Collection entries
▼

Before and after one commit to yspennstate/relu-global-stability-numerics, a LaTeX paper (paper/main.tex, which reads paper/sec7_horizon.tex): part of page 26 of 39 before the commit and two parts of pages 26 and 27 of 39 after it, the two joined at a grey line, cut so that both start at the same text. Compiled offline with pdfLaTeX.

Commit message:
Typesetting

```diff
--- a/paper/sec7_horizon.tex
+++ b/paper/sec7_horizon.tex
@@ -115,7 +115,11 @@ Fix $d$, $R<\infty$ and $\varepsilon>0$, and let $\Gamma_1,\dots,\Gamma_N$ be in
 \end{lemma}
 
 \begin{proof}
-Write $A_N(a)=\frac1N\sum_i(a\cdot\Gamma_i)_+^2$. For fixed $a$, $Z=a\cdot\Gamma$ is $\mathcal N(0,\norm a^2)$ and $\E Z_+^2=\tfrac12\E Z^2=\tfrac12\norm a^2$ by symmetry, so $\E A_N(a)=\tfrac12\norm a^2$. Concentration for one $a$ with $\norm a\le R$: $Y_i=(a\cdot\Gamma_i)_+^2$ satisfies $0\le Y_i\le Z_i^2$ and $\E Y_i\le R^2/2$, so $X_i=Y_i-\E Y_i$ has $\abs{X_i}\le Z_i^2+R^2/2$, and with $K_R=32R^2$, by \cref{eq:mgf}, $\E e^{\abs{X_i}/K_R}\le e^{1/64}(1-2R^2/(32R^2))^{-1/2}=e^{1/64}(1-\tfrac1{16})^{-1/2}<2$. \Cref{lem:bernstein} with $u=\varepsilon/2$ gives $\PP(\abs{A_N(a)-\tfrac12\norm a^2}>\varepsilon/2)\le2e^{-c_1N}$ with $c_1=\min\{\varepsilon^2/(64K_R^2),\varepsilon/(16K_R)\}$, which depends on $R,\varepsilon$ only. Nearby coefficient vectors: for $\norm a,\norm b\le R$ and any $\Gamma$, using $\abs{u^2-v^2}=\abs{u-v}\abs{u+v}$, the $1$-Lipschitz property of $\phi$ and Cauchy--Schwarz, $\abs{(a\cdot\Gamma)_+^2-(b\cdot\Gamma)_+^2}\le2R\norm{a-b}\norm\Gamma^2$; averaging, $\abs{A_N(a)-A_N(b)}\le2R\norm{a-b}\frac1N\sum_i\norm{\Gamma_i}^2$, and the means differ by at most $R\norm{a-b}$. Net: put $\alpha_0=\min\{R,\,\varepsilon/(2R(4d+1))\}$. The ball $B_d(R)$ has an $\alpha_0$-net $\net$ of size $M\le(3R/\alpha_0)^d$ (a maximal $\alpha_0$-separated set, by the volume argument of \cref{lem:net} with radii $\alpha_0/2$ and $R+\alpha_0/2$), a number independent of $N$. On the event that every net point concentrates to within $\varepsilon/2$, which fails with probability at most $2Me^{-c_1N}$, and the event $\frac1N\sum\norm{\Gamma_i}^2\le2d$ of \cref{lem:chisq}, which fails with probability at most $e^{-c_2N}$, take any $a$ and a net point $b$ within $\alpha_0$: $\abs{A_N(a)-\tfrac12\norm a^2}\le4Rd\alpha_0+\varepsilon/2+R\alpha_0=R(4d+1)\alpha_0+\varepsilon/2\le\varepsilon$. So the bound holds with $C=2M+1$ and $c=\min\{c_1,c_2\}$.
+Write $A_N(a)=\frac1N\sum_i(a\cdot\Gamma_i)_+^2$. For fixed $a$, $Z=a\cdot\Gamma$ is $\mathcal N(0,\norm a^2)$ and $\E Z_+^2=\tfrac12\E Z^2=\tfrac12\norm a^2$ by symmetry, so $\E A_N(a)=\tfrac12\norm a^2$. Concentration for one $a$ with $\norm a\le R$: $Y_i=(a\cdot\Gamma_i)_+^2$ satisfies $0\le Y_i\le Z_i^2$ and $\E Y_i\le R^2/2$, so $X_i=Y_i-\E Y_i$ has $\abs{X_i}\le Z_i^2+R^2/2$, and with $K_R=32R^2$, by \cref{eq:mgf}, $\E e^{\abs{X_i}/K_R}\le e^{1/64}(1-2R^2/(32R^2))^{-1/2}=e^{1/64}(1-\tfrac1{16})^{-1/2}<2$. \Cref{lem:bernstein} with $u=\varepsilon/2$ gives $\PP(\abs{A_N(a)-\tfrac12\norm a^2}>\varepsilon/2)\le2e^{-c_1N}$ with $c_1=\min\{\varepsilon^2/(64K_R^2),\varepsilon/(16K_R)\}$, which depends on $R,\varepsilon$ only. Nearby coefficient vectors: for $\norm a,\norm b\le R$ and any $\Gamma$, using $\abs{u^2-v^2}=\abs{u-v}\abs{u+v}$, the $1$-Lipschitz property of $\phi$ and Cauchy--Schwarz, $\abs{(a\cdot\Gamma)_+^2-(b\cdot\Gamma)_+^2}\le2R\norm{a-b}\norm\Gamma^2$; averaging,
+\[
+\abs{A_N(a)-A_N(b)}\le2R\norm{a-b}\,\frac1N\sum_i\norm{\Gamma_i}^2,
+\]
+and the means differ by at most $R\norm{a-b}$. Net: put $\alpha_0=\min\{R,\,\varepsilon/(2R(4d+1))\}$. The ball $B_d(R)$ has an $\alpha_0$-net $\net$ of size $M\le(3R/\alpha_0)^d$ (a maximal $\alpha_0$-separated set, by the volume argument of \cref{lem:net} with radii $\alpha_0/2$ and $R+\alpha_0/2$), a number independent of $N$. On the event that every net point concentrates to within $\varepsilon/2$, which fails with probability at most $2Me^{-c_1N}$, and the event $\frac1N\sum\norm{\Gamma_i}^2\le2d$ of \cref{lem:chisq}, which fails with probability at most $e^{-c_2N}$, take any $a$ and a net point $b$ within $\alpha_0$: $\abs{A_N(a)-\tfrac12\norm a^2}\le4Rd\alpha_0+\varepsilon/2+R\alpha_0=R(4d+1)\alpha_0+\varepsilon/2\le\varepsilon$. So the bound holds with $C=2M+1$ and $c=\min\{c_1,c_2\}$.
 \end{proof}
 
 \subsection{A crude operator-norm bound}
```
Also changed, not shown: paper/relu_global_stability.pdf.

▲

Problem to work on → Each entry above has to be duplicated exactly as it stands.

Answer space →
Before and after one commit to yspennstate/relu-global-stability-numerics, a LaTeX paper (paper/main.tex, which reads paper/sec7_horizon.tex): part of page 26 of 39 before the commit and two parts of pages 26 and 27 of 39 after it, the two joined at a grey line, cut so that both start at the same text. Compiled offline with pdfLaTeX.

Commit message:
Typesetting

```diff
--- a/paper/sec7_horizon.tex
+++ b/paper/sec7_horizon.tex
@@ -115,7 +115,11 @@ Fix $d$, $R<\infty$ and $\varepsilon>0$, and let $\Gamma_1,\dots,\Gamma_N$ be in
 \end{lemma}
 
 \begin{proof}
-Write $A_N(a)=\frac1N\sum_i(a\cdot\Gamma_i)_+^2$. For fixed $a$, $Z=a\cdot\Gamma$ is $\mathcal N(0,\norm a^2)$ and $\E Z_+^2=\tfrac12\E Z^2=\tfrac12\norm a^2$ by symmetry, so $\E A_N(a)=\tfrac12\norm a^2$. Concentration for one $a$ with $\norm a\le R$: $Y_i=(a\cdot\Gamma_i)_+^2$ satisfies $0\le Y_i\le Z_i^2$ and $\E Y_i\le R^2/2$, so $X_i=Y_i-\E Y_i$ has $\abs{X_i}\le Z_i^2+R^2/2$, and with $K_R=32R^2$, by \cref{eq:mgf}, $\E e^{\abs{X_i}/K_R}\le e^{1/64}(1-2R^2/(32R^2))^{-1/2}=e^{1/64}(1-\tfrac1{16})^{-1/2}<2$. \Cref{lem:bernstein} with $u=\varepsilon/2$ gives $\PP(\abs{A_N(a)-\tfrac12\norm a^2}>\varepsilon/2)\le2e^{-c_1N}$ with $c_1=\min\{\varepsilon^2/(64K_R^2),\varepsilon/(16K_R)\}$, which depends on $R,\varepsilon$ only. Nearby coefficient vectors: for $\norm a,\norm b\le R$ and any $\Gamma$, using $\abs{u^2-v^2}=\abs{u-v}\abs{u+v}$, the $1$-Lipschitz property of $\phi$ and Cauchy--Schwarz, $\abs{(a\cdot\Gamma)_+^2-(b\cdot\Gamma)_+^2}\le2R\norm{a-b}\norm\Gamma^2$; averaging, $\abs{A_N(a)-A_N(b)}\le2R\norm{a-b}\frac1N\sum_i\norm{\Gamma_i}^2$, and the means differ by at most $R\norm{a-b}$. Net: put $\alpha_0=\min\{R,\,\varepsilon/(2R(4d+1))\}$. The ball $B_d(R)$ has an $\alpha_0$-net $\net$ of size $M\le(3R/\alpha_0)^d$ (a maximal $\alpha_0$-separated set, by the volume argument of \cref{lem:net} with radii $\alpha_0/2$ and $R+\alpha_0/2$), a number independent of $N$. On the event that every net point concentrates to within $\varepsilon/2$, which fails with probability at most $2Me^{-c_1N}$, and the event $\frac1N\sum\norm{\Gamma_i}^2\le2d$ of \cref{lem:chisq}, which fails with probability at most $e^{-c_2N}$, take any $a$ and a net point $b$ within $\alpha_0$: $\abs{A_N(a)-\tfrac12\norm a^2}\le4Rd\alpha_0+\varepsilon/2+R\alpha_0=R(4d+1)\alpha_0+\varepsilon/2\le\varepsilon$. So the bound holds with $C=2M+1$ and $c=\min\{c_1,c_2\}$.
+Write $A_N(a)=\frac1N\sum_i(a\cdot\Gamma_i)_+^2$. For fixed $a$, $Z=a\cdot\Gamma$ is $\mathcal N(0,\norm a^2)$ and $\E Z_+^2=\tfrac12\E Z^2=\tfrac12\norm a^2$ by symmetry, so $\E A_N(a)=\tfrac12\norm a^2$. Concentration for one $a$ with $\norm a\le R$: $Y_i=(a\cdot\Gamma_i)_+^2$ satisfies $0\le Y_i\le Z_i^2$ and $\E Y_i\le R^2/2$, so $X_i=Y_i-\E Y_i$ has $\abs{X_i}\le Z_i^2+R^2/2$, and with $K_R=32R^2$, by \cref{eq:mgf}, $\E e^{\abs{X_i}/K_R}\le e^{1/64}(1-2R^2/(32R^2))^{-1/2}=e^{1/64}(1-\tfrac1{16})^{-1/2}<2$. \Cref{lem:bernstein} with $u=\varepsilon/2$ gives $\PP(\abs{A_N(a)-\tfrac12\norm a^2}>\varepsilon/2)\le2e^{-c_1N}$ with $c_1=\min\{\varepsilon^2/(64K_R^2),\varepsilon/(16K_R)\}$, which depends on $R,\varepsilon$ only. Nearby coefficient vectors: for $\norm a,\norm b\le R$ and any $\Gamma$, using $\abs{u^2-v^2}=\abs{u-v}\abs{u+v}$, the $1$-Lipschitz property of $\phi$ and Cauchy--Schwarz, $\abs{(a\cdot\Gamma)_+^2-(b\cdot\Gamma)_+^2}\le2R\norm{a-b}\norm\Gamma^2$; averaging,
+\[
+\abs{A_N(a)-A_N(b)}\le2R\norm{a-b}\,\frac1N\sum_i\norm{\Gamma_i}^2,
+\]
+and the means differ by at most $R\norm{a-b}$. Net: put $\alpha_0=\min\{R,\,\varepsilon/(2R(4d+1))\}$. The ball $B_d(R)$ has an $\alpha_0$-net $\net$ of size $M\le(3R/\alpha_0)^d$ (a maximal $\alpha_0$-separated set, by the volume argument of \cref{lem:net} with radii $\alpha_0/2$ and $R+\alpha_0/2$), a number independent of $N$. On the event that every net point concentrates to within $\varepsilon/2$, which fails with probability at most $2Me^{-c_1N}$, and the event $\frac1N\sum\norm{\Gamma_i}^2\le2d$ of \cref{lem:chisq}, which fails with probability at most $e^{-c_2N}$, take any $a$ and a net point $b$ within $\alpha_0$: $\abs{A_N(a)-\tfrac12\norm a^2}\le4Rd\alpha_0+\varepsilon/2+R\alpha_0=R(4d+1)\alpha_0+\varepsilon/2\le\varepsilon$. So the bound holds with $C=2M+1$ and $c=\min\{c_1,c_2\}$.
 \end{proof}
 
 \subsection{A crude operator-norm bound}
```
Also changed, not shown: paper/relu_global_stability.pdf.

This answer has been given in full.